TASK OBJECTIVE
Give back the whole listing exactly as written, pictures excluded.
++++ PROVIDED DATA
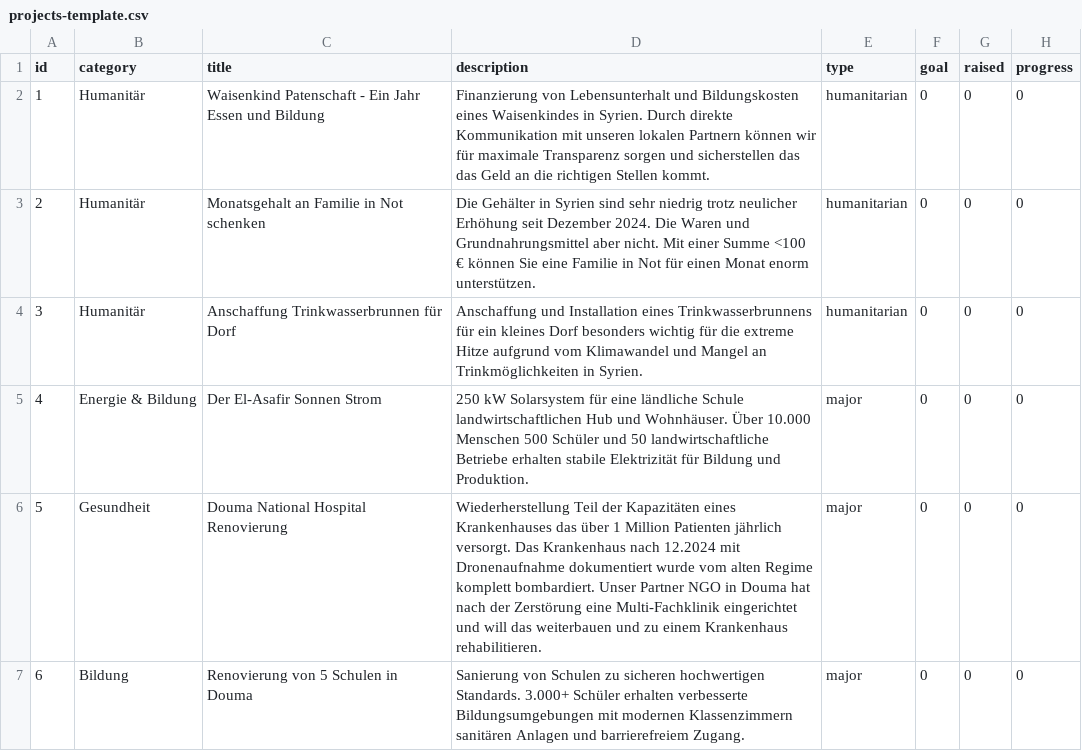
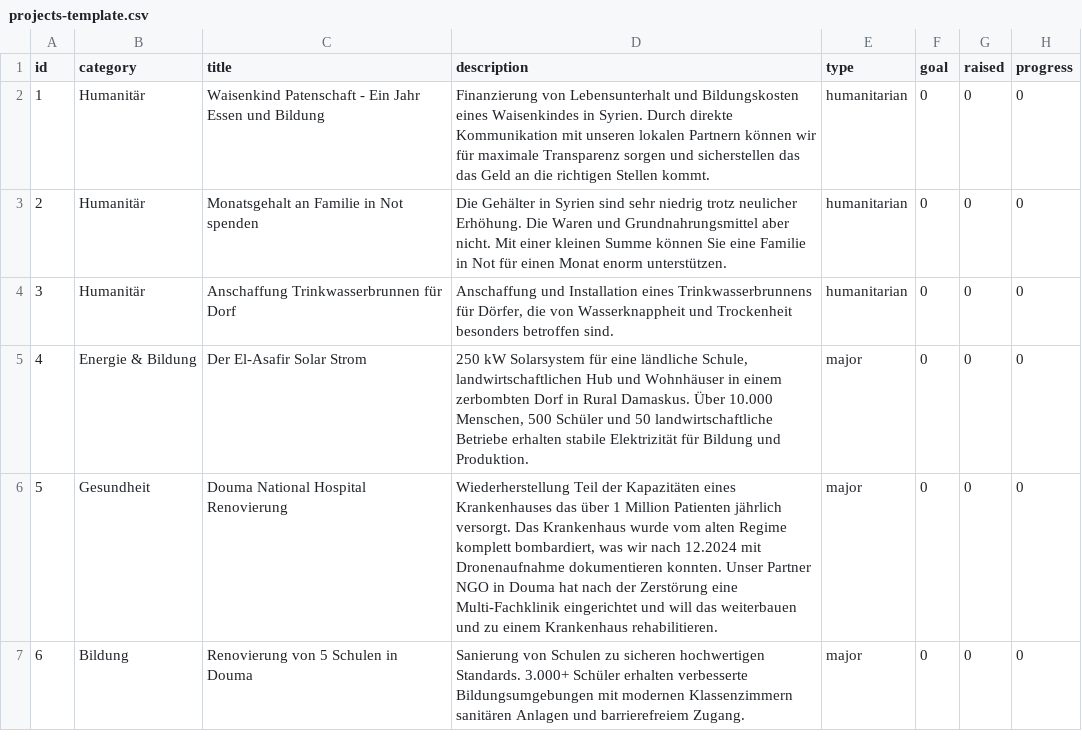
Before and after one commit to ym-95-ym/shamsy, a CSV file: public/projects-template.csv, drawn as a sheet; only a part is shown; the diff names each change by its address in the sheet, - before the commit and + after, or states it on an @@ line.

Commit message:
projects-template.csv aktualisieren

```diff
--- a/public/projects-template.csv
+++ b/public/projects-template.csv
-C3 (title): Monatsgehalt an Familie in Not schenken
+C3 (title): Monatsgehalt an Familie in Not spenden
-D3 (description): …trotz neulicher Erhöhung seit Dezember 2024. Die Waren und Grundnahrungsmittel aber nicht. Mit einer Summe <100 € können Sie…
+D3 (description): …trotz neulicher Erhöhung. Die Waren und Grundnahrungsmittel aber nicht. Mit einer kleinen Summe können Sie…
-D4 (description): …Trinkwasserbrunnens für ein kleines Dorf besonders wichtig für die extreme Hitze aufgrund vom Klimawandel und Mangel an Trinkmöglichkeiten in Syrien.
+D4 (description): …Trinkwasserbrunnens für Dörfer, die von Wasserknappheit und Trockenheit besonders betroffen sind.
-C5 (title): Der El-Asafir Sonnen Strom
+C5 (title): Der El-Asafir Solar Strom
-D5 (description): …eine ländliche Schule landwirtschaftlichen Hub und Wohnhäuser. Über 10.000 Menschen 500 Schüler…
+D5 (description): …eine ländliche Schule, landwirtschaftlichen Hub und Wohnhäuser in einem zerbombten Dorf in Rural Damaskus. Über 10.000 Menschen, 500 Schüler…
-D6 (description): …Das Krankenhaus nach 12.2024 mit Dronenaufnahme dokumentiert wurde vom alten Regime komplett bombardiert. Unser Partner…
+D6 (description): …Das Krankenhaus wurde vom alten Regime komplett bombardiert, was wir nach 12.2024 mit Dronenaufnahme dokumentieren konnten. Unser Partner…
```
++++++++
ANSWER BOX
Before and after one commit to ym-95-ym/shamsy, a CSV file: public/projects-template.csv, drawn as a sheet; only a part is shown; the diff names each change by its address in the sheet, - before the commit and + after, or states it on an @@ line.

Commit message:
projects-template.csv aktualisieren

```diff
--- a/public/projects-template.csv
+++ b/public/projects-template.csv
-C3 (title): Monatsgehalt an Familie in Not schenken
+C3 (title): Monatsgehalt an Familie in Not spenden
-D3 (description): …trotz neulicher Erhöhung seit Dezember 2024. Die Waren und Grundnahrungsmittel aber nicht. Mit einer Summe <100 € können Sie…
+D3 (description): …trotz neulicher Erhöhung. Die Waren und Grundnahrungsmittel aber nicht. Mit einer kleinen Summe können Sie…
-D4 (description): …Trinkwasserbrunnens für ein kleines Dorf besonders wichtig für die extreme Hitze aufgrund vom Klimawandel und Mangel an Trinkmöglichkeiten in Syrien.
+D4 (description): …Trinkwasserbrunnens für Dörfer, die von Wasserknappheit und Trockenheit besonders betroffen sind.
-C5 (title): Der El-Asafir Sonnen Strom
+C5 (title): Der El-Asafir Solar Strom
-D5 (description): …eine ländliche Schule landwirtschaftlichen Hub und Wohnhäuser. Über 10.000 Menschen 500 Schüler…
+D5 (description): …eine ländliche Schule, landwirtschaftlichen Hub und Wohnhäuser in einem zerbombten Dorf in Rural Damaskus. Über 10.000 Menschen, 500 Schüler…
-D6 (description): …Das Krankenhaus nach 12.2024 mit Dronenaufnahme dokumentiert wurde vom alten Regime komplett bombardiert. Unser Partner…
+D6 (description): …Das Krankenhaus wurde vom alten Regime komplett bombardiert, was wir nach 12.2024 mit Dronenaufnahme dokumentieren konnten. Unser Partner…
```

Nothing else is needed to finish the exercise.